Drop shipping vs. marketplaces

In both drop shipping and marketplaces, the seller does not necessarily control the product or host an inventory in a warehouse. However, there are differences between the two shipping methods.

In this blog, we will take a look at:

  • Drop shipping
  • Marketplaces
  • Their similarities and
  • Their differences

Which one you choose will depend on what sort of ecommerce business model you have and what experience you want the customer to have.

Both methods allow for the seller to increase the supply they can offer to the consumer.

 

Drop shipping

Drop shipping allows retailers to own an ecommerce store, without actually having any products. This doesn’t mean you don’t plan to sell products; it means you don’t need to hold the inventory.

For startups and small business’, drop shipping might be a viable route to take as it can significantly reduce your outgoings in the early stages of your business.

Suppose you sell t-shirts and you’re averaging 10,000 orders a month. That’s a lot of t-shirts to store in a warehouse and organise shipping for. If you’re a start-up just getting the hang of things, this could be a process you do not need, nor manage.

In this case, a supplier would process and dispatch the t-shirt on behalf of the t-shirt company which gives you more time to focus on your business.

 

Marketplace

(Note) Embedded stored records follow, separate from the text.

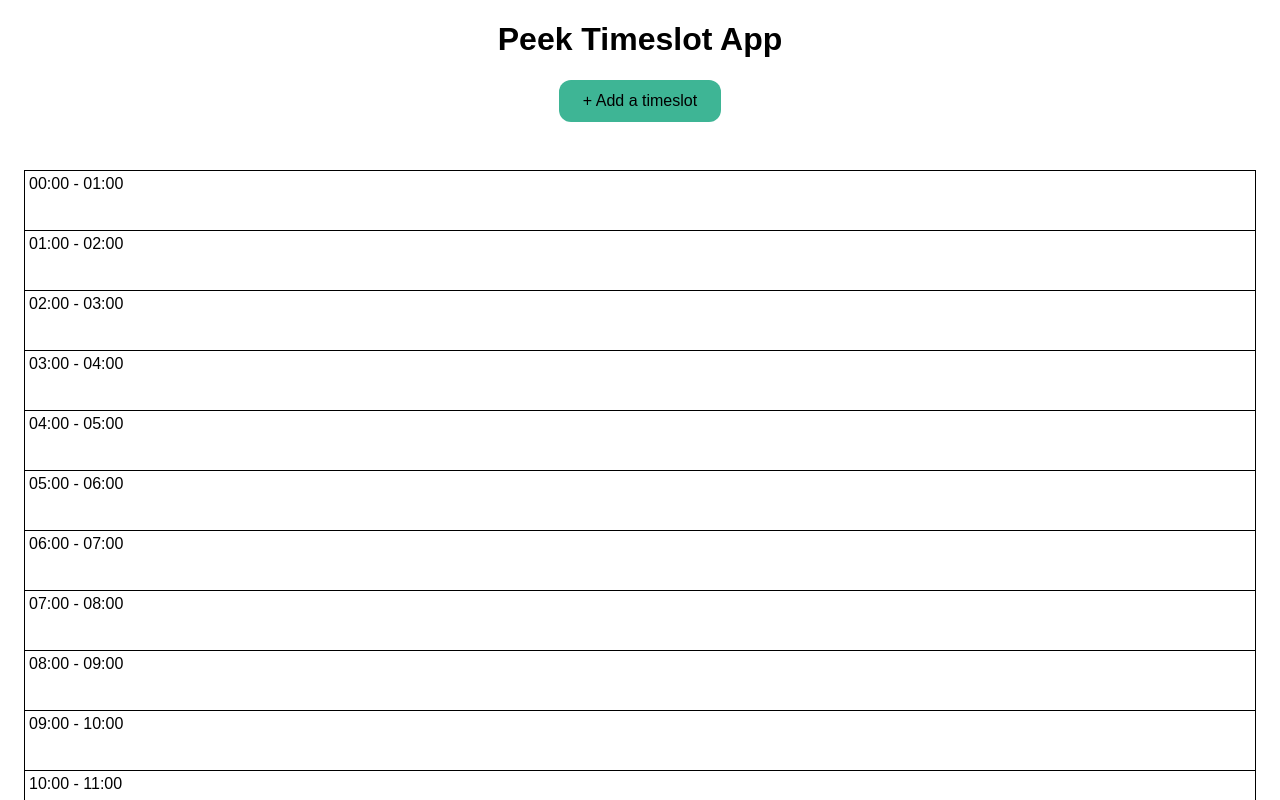
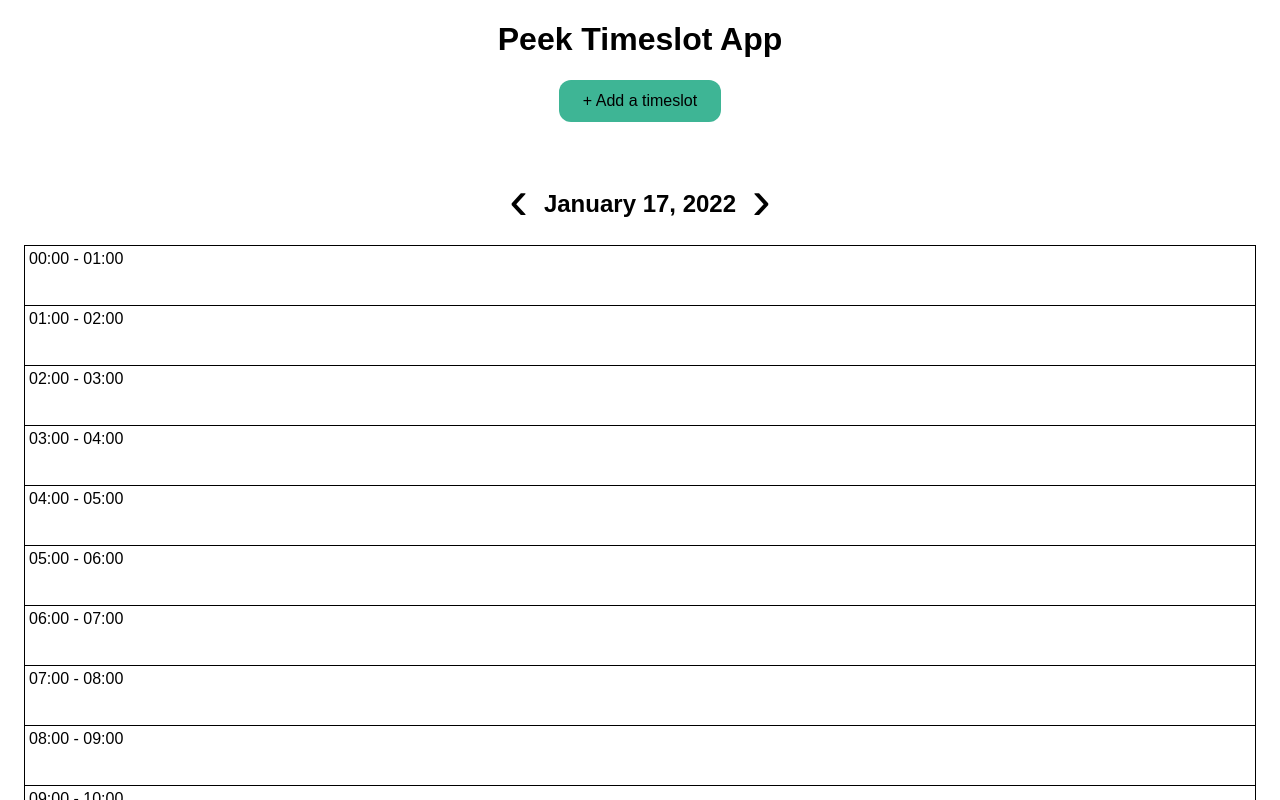
Before and after one commit to lukegabrieli/peek-timeslot-app, a React (Create React App) app: page / in a window 1280 px wide. Shown: the top 800 px of the page. Built offline with nearby package versions, Linux system fonts and the light colour scheme.

Commit message:
add day filter

```diff
--- a/src/components/CalendarView.js
+++ b/src/components/CalendarView.js
@@ -60,13 +60,57 @@ const StyledCanceledText = styled.span`
 	margin-left: 8px;
 `;
 
+const StyledHeaderContainer = styled.div`
+	display: flex;
+	justify-content: center;
+	margin-bottom: 8px;
+`;
+
+const StyledChevronButtons = styled.button`
+	margin: 0;
+	padding: 30px 16px 34px 16px;
+	background-color: transparent;
+	border: none;
+	cursor: pointer;
+	font-size: 56px;
+	line-height: 0;
+	align-self: flex-start;
+`;
+
 function CalendarView() {
 	const dispatch = useDispatch();
 	const timeslots = useSelector((state) => state.timeslot.timeslots);
 	const [isModalOpen, setIsModalOpen] = useState(false);
+	const [currentDay, setCurrentDay] = useState(moment());
+
+	// filter timeslots based on day
+	const formattedCurrentDay = currentDay.format('YYYY-MM-DD');
+	const filteredTimeslots = timeslots.filter(({date}) => {
+		return date === formattedCurrentDay;
+	});
 
 	return (
+		<>
 			<StyledContainer>
+				<StyledHeaderContainer>
+					<StyledChevronButtons
+						onClick={() => {
+							const prevDay = moment(currentDay).subtract(1, 'days');
+							setCurrentDay(prevDay);
+						}}
+					>
+						‹
+					</StyledChevronButtons>
+					<h2>{currentDay.format('MMMM DD, YYYY')}</h2>
+					<StyledChevronButtons
+						onClick={() => {
+							const nextDay = moment(currentDay).add(1, 'days');
+							setCurrentDay(nextDay);
+						}}
+					>
+						›
+					</StyledChevronButtons>
+				</StyledHeaderContainer>
 				<div>
 					{hoursArray.map((hour) => {
 						const formattedStartTime = moment.utc().startOf('day').add(hour.startMinutes, 'minutes').format('HH:mm');
@@ -79,7 +123,7 @@ function CalendarView() {
 						);
 					})}
 				</div>
-			{timeslots.map((timeslot) => {
+				{filteredTimeslots.map((timeslot) => {
 					const {id, activityName, startTime, endTime, numMaxGuests, isCanceled} = timeslot;
 					const startTimeAsMinutes = moment.duration(startTime).asMinutes();
 					const endTimeAsMinutes = moment.duration(endTime).asMinutes();
@@ -126,6 +170,7 @@ function CalendarView() {
 					);
 				})}
 			</StyledContainer>
+		</>
 	);
 }
 
```
Lines whose indentation alone changed are shown as unchanged.
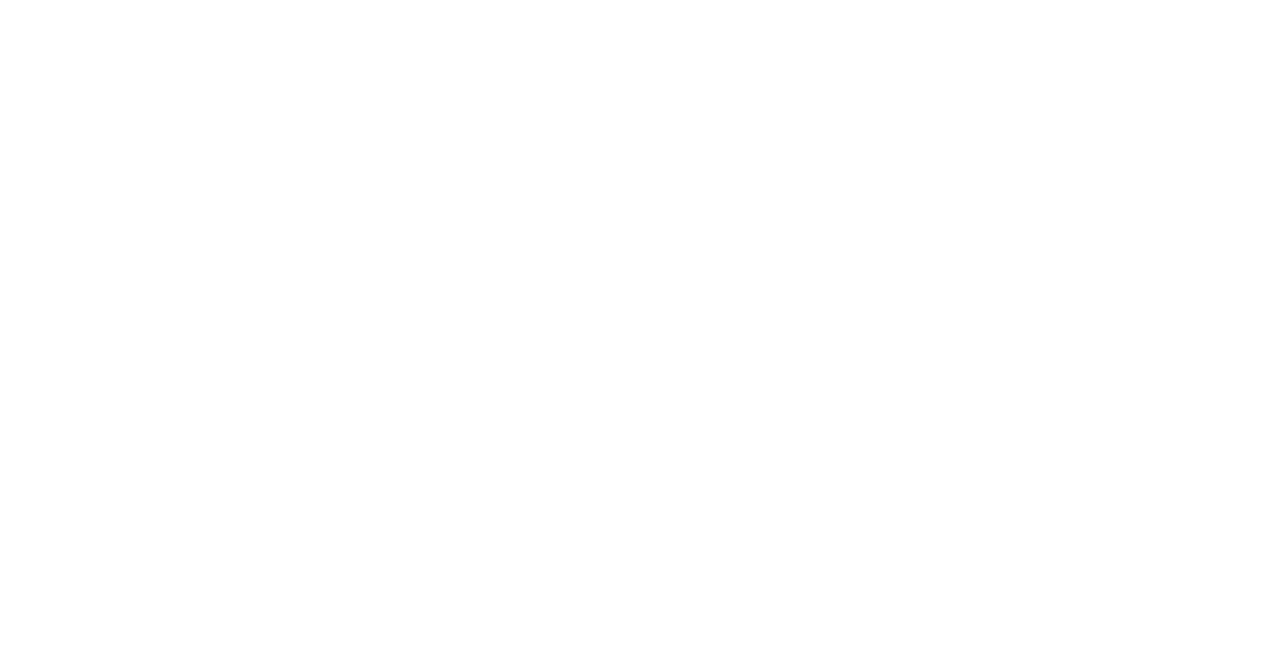
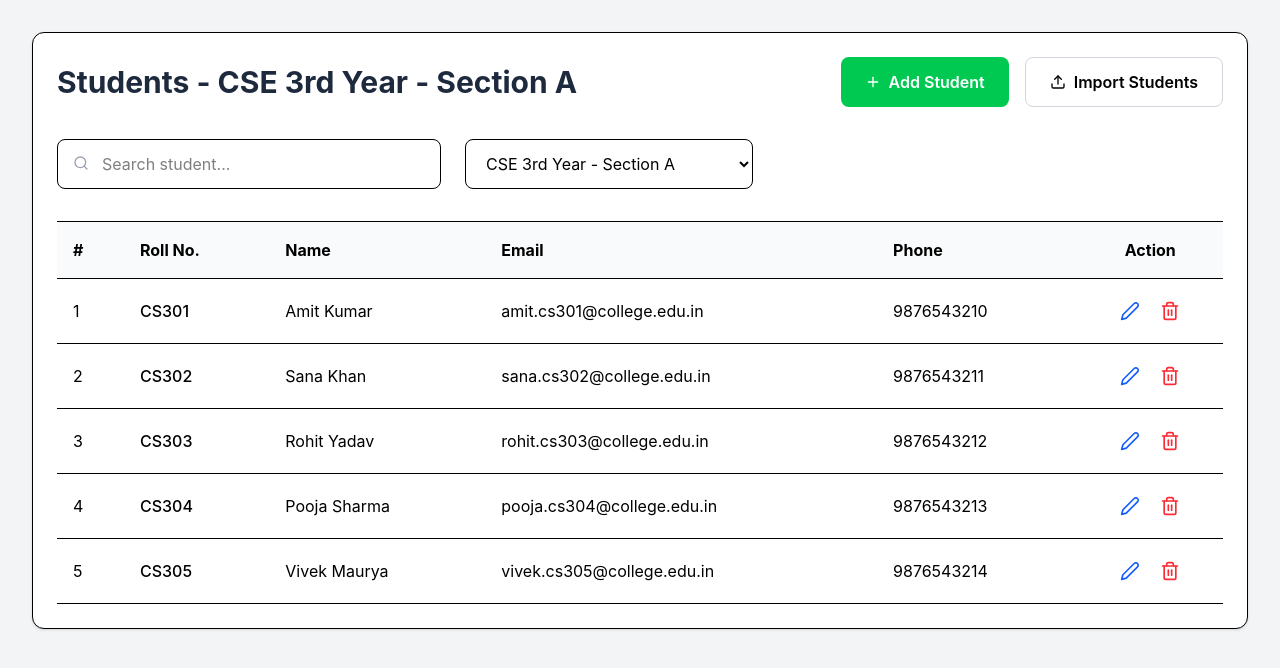
Before and after one commit to Nikhilguleria98/SGGS-Attendance-system, a React (Vite) app in the folder client/: page /teacherhome in a window 1280 px wide. Before the commit this address had no page. Shown: the top 668 px of the page. Built offline with nearby package versions, Linux system fonts and the light colour scheme.

Commit message:
teacherpage start

```diff
--- a/client/src/App.jsx
+++ b/client/src/App.jsx
@@ -2,6 +2,7 @@
 import { Routes, Route } from 'react-router-dom'
 import DashboardLayout from './components/GlobalComp/DashboardLayout'
 import HodDashboardPage from './Pages/ADMINpages/HodDashboardPage'
+import TeacherHome from './Pages/Teacherspages/TeacherHome'
 
 const App = () => {
   return (
@@ -10,6 +11,7 @@
         <Route path="/hod" element={<DashboardLayout role="hod" />}>
           <Route path="dashboard" element={<HodDashboardPage />} />
         </Route>
+        <Route path='/teacherhome' element={<TeacherHome/>}/>
 
         {/* Fallback route */}
         <Route path="/" element={<Navbar />} />
--- /dev/null
+++ b/client/src/Pages/Teacherspages/TeacherHome.jsx
@@ -0,0 +1,13 @@
+import React from 'react'
+import StudentList from '../../components/TeachersComp/StudentList'
+
+const TeacherHome = () => {
+  return (
+    <div>
+      <StudentList/>
+
+    </div>
+  )
+}
+
+export default TeacherHome
--- a/client/src/components/GlobalComp/Navbar.jsx
+++ b/client/src/components/GlobalComp/Navbar.jsx
@@ -12,6 +12,7 @@
     { name: "Home", path: "/" },
     { name: "About", path: "/about" },
     { name: "Contact Us", path: "/contact-us" },
+
   ];
 
   return (
--- /dev/null
+++ b/client/src/components/TeachersComp/StudentList.jsx
@@ -0,0 +1,178 @@
+import React, { useState } from "react";
+import {
+  FiSearch,
+  FiEdit2,
+  FiTrash2,
+  FiPlus,
+  FiUpload,
+} from "react-icons/fi";
+
+const StudentList = () => {
+  const [students] = useState([
+    {
+      id: 1,
+      roll: "CS301",
+      name: "Amit Kumar",
+      email: "amit.cs301@college.edu.in",
+      phone: "9876543210",
+    },
+    {
+      id: 2,
+      roll: "CS302",
+      name: "Sana Khan",
+      email: "sana.cs302@college.edu.in",
+      phone: "9876543211",
+    },
+    {
+      id: 3,
+      roll: "CS303",
+      name: "Rohit Yadav",
+      email: "rohit.cs303@college.edu.in",
+      phone: "9876543212",
+    },
+    {
+      id: 4,
+      roll: "CS304",
+      name: "Pooja Sharma",
+      email: "pooja.cs304@college.edu.in",
+      phone: "9876543213",
+    },
+    {
+      id: 5,
+      roll: "CS305",
+      name: "Vivek Maurya",
+      email: "vivek.cs305@college.edu.in",
+      phone: "9876543214",
+    },
+  ]);
+
+  return (
+    <div className="bg-gray-100 min-h-screen p-8">
+      <div className="bg-white rounded-xl shadow-sm border p-6">
+
+        {/* Header */}
+
+        <div className="flex justify-between items-center mb-8">
+          <h1 className="text-3xl font-bold text-slate-800">
+            Students - CSE 3rd Year - Section A
+          </h1>
+
+          <div className="flex gap-4">
+
+            <button className="flex items-center gap-2 bg-green-500 hover:bg-green-600 text-white px-6 py-3 rounded-lg font-semibold transition">
+              <FiPlus />
+              Add Student
+            </button>
+
+            <button className="flex items-center gap-2 border border-gray-300 px-6 py-3 rounded-lg font-semibold hover:bg-gray-100 transition">
+              <FiUpload />
+              Import Students
+            </button>
+
+          </div>
+        </div>
+
+        {/* Search */}
+
+        <div className="flex gap-6 mb-8">
+
+          <div className="relative w-96">
+            <FiSearch className="absolute left-4 top-4 text-gray-400" />
+
+            <input
+              type="text"
+              placeholder="Search student..."
+              className="w-full border rounded-lg pl-11 pr-4 py-3 focus:outline-none focus:ring-2 focus:ring-blue-500"
+            />
+          </div>
+
+          <select className="border rounded-lg px-4 py-3 w-72 focus:outline-none focus:ring-2 focus:ring-blue-500">
+            <option>CSE 3rd Year - Section A</option>
+            <option>CSE 3rd Year - Section B</option>
+            <option>CSE 2nd Year - Section A</option>
+          </select>
+
+        </div>
+
+        {/* Table */}
+
+        <div className="overflow-x-auto">
+
+          <table className="w-full">
+
+            <thead>
+
+              <tr className="bg-gray-50 border-y">
+
+                <th className="py-4 px-4 text-left">#</th>
+
+                <th className="py-4 px-4 text-left">Roll No.</th>
+
+                <th className="py-4 px-4 text-left">Name</th>
+
+                <th className="py-4 px-4 text-left">Email</th>
+
+                <th className="py-4 px-4 text-left">Phone</th>
+
+                <th className="py-4 px-4 text-center">Action</th>
+
+              </tr>
+
+            </thead>
+
+            <tbody>
+
+              {students.map((student, index) => (
+                <tr
+                  key={student.id}
+                  className="border-b hover:bg-gray-50 transition"
+                >
+                  <td className="py-5 px-4">{index + 1}</td>
+
+                  <td className="py-5 px-4 font-medium">
+                    {student.roll}
+                  </td>
+
+                  <td className="py-5 px-4">
+                    {student.name}
+                  </td>
+
+                  <td className="py-5 px-4">
+                    {student.email}
+                  </td>
+
+                  <td className="py-5 px-4">
+                    {student.phone}
+                  </td>
+
+                  <td className="py-5 px-4">
+
+                    <div className="flex justify-center gap-5">
+
+                      <button className="text-blue-600 hover:text-blue-800 text-xl">
+                        <FiEdit2 />
+                      </button>
+
+                      <button className="text-red-500 hover:text-red-700 text-xl">
+                        <FiTrash2 />
+                      </button>
+
+                    </div>
+
+                  </td>
+
+                </tr>
+              ))}
+
+            </tbody>
+
+          </table>
+
+        </div>
+
+      </div>
+    </div>
+  );
+};
+
+export default StudentList;
```
Also changed, not shown: client/src/Pages/Teacherspages/page.jsx (deleted), client/src/components/TeachersComp/page.jsx (deleted), 1 other file (tests, documents, lock files or other folders).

A marketplace is an online platform, like eBay or Amazon, where sellers can host their stores. This allows third parties to sell products alongside the marketplace’s regular inventory.

So although you may visit Amazon to buy your item, it may actually be sold to you by someone else.

 

Similarities

  • In both these methods, it is not the retailer’s responsibility to control fulfillment. This falls to either the sellers or the suppliers.
  • Concerning customer support, when a customer wants to return an item, the return needs to be authorized and accepted and may even have to go through third parties again.

Differences

  • Marketplaces will refer to the people who distribute their products as “sellers“, whereas drop shipping chooses to use the term “suppliers
  • Marketplaces disclose when they’re using a third party other than the retailer. This is usually seen with Amazon in the image below
  • Marketplaces often encourage shoppers to review the seller’s performance so others don’t feel put off by ordering from a third party via a marketplace. Having sellers with positive reviews means consumers stay loyal to the marketplace and don’t lose trust in their ability to provide excellent products or services
  • Drop shippers tend to hide logistic details. The consumer will know that a brand is selling an item, but will not know who is in charge of the processing and dispatching
  • Marketplaces, typically, will not decide what items are sold whereas drop shippers will have full autonomy with what they sell

drop shipping
 

Conclusion

If you can successfully manage the integration and partnership between your company and the suppliers who drop ship your products, then drop shipping could be a viable business option for you.

If you’re looking for a more transparent system of shipping your product then a marketplace might be for you.

Apparel and fashion industries could benefit from a marketplace due to it being easier to coordinate both the suppliers and the customers.

Making the decision comes down to deciding what experience you want your customers to have.

Retailers, especially smaller ones who are looking to drive sales could benefit from a marketplace system. Whereas retailers who are looking for a less transparent system should think about a drop shipping method.

Subscribe to our newsletter

By signing up, you agree to our terms and conditions.

Ready to find out more?

Speak to a member of the team to find out how you could use LoyaltyLion to drive customer loyalty and engagement.

Book a demo